The recognition that cyberspace is a fictiona narrative that creates a coherence it would like to imagine really existsis crucial to any theoretically sophisticated critique of the limitations of this consensual hallucination and the discontents it imperfectly masks. In this groundbreaking volume Robert Markley and his co-authors set out to discover why cyberspace provokes often-rapturous rhetoric but resists critical analysis.

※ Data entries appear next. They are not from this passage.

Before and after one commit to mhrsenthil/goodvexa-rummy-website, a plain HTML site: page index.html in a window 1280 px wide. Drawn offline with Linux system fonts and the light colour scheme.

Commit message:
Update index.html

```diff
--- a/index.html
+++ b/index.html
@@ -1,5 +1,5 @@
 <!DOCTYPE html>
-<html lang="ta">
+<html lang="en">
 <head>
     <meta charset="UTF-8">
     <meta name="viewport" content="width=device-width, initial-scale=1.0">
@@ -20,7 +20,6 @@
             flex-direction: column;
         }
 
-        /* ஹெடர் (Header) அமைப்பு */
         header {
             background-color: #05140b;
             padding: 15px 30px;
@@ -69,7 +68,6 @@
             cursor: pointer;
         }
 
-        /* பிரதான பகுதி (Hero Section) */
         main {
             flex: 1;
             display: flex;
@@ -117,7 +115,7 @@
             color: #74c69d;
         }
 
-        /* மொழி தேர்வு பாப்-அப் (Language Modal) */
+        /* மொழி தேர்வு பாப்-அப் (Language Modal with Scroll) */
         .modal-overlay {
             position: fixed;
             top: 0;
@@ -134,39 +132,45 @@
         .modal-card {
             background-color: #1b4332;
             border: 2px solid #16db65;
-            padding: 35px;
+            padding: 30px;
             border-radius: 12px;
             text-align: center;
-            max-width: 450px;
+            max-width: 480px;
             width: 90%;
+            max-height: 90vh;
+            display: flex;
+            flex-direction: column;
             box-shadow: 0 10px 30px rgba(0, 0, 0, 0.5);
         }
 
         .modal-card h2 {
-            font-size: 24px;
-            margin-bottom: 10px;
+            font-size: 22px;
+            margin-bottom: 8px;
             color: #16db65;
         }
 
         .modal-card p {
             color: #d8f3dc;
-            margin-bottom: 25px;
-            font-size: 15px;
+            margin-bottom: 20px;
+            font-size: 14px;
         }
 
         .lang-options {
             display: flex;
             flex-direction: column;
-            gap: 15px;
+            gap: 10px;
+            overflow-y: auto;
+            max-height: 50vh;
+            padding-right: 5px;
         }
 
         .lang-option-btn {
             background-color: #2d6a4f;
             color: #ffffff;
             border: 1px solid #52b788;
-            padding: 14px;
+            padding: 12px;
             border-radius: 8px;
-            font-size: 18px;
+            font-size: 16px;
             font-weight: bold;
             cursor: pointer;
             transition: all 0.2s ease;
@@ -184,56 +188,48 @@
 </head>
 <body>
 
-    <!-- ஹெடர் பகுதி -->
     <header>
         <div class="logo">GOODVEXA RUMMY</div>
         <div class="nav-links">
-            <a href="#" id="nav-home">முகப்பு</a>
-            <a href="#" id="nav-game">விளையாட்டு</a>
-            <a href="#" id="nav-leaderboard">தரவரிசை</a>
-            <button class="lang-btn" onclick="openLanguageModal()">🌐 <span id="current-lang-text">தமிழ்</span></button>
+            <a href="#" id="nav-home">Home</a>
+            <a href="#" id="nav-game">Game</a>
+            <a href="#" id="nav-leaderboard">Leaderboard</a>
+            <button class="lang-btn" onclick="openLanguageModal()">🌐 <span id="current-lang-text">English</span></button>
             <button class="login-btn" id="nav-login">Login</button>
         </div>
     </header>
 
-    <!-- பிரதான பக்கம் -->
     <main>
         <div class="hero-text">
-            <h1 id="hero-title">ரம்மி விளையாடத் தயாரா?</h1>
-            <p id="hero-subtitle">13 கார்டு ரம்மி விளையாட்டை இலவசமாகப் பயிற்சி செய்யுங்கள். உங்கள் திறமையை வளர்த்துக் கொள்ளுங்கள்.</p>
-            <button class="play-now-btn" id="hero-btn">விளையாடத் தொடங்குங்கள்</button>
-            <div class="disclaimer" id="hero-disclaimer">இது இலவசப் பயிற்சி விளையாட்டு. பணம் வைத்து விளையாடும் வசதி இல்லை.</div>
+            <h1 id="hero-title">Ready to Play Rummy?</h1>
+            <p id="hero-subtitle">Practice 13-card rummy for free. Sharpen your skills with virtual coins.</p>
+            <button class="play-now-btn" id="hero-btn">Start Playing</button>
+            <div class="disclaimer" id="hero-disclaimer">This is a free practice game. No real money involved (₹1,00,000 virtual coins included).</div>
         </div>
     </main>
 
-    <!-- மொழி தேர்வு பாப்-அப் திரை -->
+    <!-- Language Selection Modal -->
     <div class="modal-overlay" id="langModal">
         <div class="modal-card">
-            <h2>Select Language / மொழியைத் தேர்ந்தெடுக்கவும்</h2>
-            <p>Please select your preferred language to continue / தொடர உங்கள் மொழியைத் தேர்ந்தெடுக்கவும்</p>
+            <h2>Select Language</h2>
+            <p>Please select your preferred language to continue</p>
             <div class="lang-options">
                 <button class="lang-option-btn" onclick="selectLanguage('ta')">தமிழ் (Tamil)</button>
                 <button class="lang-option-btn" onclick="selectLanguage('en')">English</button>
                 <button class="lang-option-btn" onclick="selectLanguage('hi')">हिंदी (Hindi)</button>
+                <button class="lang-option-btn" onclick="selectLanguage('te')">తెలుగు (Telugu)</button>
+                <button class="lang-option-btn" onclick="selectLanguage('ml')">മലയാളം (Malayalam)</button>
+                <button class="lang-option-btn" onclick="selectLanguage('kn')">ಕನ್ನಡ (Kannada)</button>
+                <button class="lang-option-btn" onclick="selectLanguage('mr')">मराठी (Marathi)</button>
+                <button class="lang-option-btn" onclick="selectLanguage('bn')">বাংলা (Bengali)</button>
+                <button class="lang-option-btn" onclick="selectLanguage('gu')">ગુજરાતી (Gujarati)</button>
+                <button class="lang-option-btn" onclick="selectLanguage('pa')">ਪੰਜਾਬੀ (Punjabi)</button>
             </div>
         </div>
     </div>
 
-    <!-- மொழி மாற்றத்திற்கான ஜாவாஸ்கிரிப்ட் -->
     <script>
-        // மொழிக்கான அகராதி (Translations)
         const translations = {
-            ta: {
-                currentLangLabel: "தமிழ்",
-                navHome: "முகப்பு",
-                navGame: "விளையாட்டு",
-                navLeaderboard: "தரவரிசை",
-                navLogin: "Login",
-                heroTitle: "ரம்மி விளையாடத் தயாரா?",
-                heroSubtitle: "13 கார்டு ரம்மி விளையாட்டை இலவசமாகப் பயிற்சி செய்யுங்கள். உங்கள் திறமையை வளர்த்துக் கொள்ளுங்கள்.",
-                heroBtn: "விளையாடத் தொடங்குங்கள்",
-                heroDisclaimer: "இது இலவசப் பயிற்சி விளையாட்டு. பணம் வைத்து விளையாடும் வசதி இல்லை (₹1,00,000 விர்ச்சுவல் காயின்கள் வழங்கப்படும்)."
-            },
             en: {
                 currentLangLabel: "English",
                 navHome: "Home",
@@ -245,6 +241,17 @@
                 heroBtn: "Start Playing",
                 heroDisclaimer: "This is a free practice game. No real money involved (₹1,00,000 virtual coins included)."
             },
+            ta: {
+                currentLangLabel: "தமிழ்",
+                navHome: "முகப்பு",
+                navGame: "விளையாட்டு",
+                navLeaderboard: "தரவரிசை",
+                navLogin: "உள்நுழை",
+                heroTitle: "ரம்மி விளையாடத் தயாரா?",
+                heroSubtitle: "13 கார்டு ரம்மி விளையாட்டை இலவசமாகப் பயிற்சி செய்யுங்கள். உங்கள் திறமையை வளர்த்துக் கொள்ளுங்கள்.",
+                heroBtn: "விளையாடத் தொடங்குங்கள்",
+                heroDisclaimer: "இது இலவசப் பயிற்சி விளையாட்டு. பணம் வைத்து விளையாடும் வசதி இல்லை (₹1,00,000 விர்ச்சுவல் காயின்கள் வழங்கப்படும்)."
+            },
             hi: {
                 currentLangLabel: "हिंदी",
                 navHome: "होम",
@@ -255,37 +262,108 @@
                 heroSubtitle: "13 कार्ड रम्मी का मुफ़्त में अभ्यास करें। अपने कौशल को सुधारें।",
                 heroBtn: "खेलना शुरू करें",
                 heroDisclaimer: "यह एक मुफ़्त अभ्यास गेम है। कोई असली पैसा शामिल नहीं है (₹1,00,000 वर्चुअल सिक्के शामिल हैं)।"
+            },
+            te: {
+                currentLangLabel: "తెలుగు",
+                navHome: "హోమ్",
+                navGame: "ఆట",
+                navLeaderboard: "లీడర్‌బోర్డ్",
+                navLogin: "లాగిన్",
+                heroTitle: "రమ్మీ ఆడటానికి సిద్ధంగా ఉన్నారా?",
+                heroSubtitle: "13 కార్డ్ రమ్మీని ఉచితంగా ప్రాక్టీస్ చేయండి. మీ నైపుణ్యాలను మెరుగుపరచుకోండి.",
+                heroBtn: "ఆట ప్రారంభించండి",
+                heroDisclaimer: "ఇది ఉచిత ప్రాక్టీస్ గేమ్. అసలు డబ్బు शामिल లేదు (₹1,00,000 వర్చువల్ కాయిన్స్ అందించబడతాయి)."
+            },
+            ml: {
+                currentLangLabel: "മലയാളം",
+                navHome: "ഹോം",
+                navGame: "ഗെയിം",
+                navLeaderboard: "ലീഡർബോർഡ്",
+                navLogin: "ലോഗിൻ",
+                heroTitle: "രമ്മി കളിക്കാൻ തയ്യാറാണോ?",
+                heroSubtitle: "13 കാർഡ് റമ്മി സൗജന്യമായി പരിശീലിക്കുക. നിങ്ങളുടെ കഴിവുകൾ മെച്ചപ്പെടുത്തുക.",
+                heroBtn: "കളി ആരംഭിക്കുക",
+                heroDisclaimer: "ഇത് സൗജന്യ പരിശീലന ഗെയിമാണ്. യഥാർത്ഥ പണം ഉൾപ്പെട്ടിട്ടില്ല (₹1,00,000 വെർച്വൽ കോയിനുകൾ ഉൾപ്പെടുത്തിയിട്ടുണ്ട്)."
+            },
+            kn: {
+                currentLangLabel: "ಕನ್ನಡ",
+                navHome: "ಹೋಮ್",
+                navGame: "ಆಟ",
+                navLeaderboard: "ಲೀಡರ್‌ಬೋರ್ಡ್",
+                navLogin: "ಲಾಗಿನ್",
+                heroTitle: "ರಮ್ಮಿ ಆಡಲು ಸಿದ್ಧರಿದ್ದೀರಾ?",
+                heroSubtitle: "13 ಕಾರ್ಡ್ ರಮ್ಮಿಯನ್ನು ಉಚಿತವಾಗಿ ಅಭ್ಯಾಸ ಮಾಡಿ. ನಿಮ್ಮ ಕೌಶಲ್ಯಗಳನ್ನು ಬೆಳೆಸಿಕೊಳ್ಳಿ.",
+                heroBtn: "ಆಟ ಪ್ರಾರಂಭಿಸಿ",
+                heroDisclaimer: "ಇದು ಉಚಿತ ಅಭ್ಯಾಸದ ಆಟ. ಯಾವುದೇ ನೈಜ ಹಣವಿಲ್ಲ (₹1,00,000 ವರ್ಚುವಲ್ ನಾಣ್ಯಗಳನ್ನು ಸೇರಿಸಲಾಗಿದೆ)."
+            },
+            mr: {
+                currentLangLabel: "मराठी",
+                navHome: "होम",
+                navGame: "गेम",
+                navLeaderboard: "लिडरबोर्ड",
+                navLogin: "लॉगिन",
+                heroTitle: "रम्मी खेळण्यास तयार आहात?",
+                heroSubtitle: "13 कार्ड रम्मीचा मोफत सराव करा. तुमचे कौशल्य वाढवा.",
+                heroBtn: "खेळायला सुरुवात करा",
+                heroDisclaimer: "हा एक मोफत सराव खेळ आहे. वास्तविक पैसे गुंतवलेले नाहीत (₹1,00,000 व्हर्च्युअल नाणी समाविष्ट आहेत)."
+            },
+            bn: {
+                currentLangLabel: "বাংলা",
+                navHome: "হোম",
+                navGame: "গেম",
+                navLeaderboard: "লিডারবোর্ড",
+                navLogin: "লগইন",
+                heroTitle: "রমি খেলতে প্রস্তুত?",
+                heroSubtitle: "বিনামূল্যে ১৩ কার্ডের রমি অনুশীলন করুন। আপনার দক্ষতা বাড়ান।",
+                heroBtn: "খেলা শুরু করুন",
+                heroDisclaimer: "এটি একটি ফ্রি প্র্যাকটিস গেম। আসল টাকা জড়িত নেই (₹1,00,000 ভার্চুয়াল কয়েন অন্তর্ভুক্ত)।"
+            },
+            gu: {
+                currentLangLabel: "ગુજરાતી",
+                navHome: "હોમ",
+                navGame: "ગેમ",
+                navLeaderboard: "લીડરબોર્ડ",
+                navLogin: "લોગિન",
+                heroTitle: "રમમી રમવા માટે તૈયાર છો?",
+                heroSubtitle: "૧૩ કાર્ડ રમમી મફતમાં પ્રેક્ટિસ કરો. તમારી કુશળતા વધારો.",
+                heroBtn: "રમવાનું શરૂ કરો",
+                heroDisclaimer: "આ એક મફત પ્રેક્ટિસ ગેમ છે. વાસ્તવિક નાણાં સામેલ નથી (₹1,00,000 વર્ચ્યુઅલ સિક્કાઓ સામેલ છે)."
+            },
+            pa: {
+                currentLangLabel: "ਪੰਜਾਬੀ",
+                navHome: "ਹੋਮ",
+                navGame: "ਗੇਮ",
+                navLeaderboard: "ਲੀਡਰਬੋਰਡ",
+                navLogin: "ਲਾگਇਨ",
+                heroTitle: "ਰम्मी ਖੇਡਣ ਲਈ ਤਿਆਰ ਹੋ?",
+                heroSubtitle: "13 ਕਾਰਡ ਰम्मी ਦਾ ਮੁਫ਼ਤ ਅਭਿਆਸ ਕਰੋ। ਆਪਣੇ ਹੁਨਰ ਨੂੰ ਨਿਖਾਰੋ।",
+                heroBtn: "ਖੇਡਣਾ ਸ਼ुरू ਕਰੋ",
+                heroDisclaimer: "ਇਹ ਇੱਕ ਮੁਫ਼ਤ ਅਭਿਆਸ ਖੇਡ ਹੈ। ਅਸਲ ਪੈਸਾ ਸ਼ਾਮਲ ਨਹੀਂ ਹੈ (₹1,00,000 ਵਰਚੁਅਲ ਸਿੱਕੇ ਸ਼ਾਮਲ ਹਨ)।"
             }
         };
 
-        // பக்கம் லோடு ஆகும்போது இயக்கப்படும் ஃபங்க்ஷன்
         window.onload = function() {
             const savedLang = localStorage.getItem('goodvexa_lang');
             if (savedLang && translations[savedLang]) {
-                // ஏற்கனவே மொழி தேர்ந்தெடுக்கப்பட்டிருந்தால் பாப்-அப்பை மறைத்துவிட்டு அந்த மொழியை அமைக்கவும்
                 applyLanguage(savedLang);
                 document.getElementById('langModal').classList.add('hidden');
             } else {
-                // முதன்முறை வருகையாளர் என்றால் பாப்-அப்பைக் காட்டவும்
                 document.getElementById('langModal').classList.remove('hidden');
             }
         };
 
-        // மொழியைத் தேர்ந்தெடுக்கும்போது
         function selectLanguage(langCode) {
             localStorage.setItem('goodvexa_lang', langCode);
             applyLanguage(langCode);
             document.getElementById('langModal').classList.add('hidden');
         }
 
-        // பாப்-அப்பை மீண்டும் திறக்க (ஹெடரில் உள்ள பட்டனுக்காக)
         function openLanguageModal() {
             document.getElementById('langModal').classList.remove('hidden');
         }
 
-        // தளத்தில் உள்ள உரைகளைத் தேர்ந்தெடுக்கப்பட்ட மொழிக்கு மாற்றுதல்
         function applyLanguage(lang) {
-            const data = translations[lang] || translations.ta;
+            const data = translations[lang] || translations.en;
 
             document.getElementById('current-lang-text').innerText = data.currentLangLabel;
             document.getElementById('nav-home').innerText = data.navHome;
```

Taking a variety of approaches, the authors explore the ways in which virtual realities conserve and incorporate rather than overthrow the assumptions and values of a traditional, logocentric humanism: the Platonist division of the world into the physical and metaphysical in which ideal forms are valued over material content. Cyberspace, David Porush suggests, represents not a break with our metaphysical past but an extension of its basic theistic postulates. Richard Grusin argues that the claims for new forms of electronic communication depend upon the very notions of authorshipand subjectivitythey claim to transcend. N. Katherine Hayles examines debates about cybernetics in the 1950s to demonstrate that the history of mind-body ideas in the age of computers and feedback loops is itself conflicted. David Brande analyzes cyberspace as an extension of the logic of late twentieth-century capitalism. And Robert Markley explores the entangled roots of cyberspace in the philosophy of mathematics.
One of the ironies of our culture's fascination with cyberspace is that our material and psychic investments in Virtual Reality suggest that the death of print cultureor its disappearance into the matrixhas been greatly exaggerated.... Cyberspace is unthinkable, literally inconceivable, without the print culture it claims to transcend. It is, in part, a by-product of a tradition of metaphysics that, boats against the current, bears us back relentlessly to our past. Robert Markley, from the introduction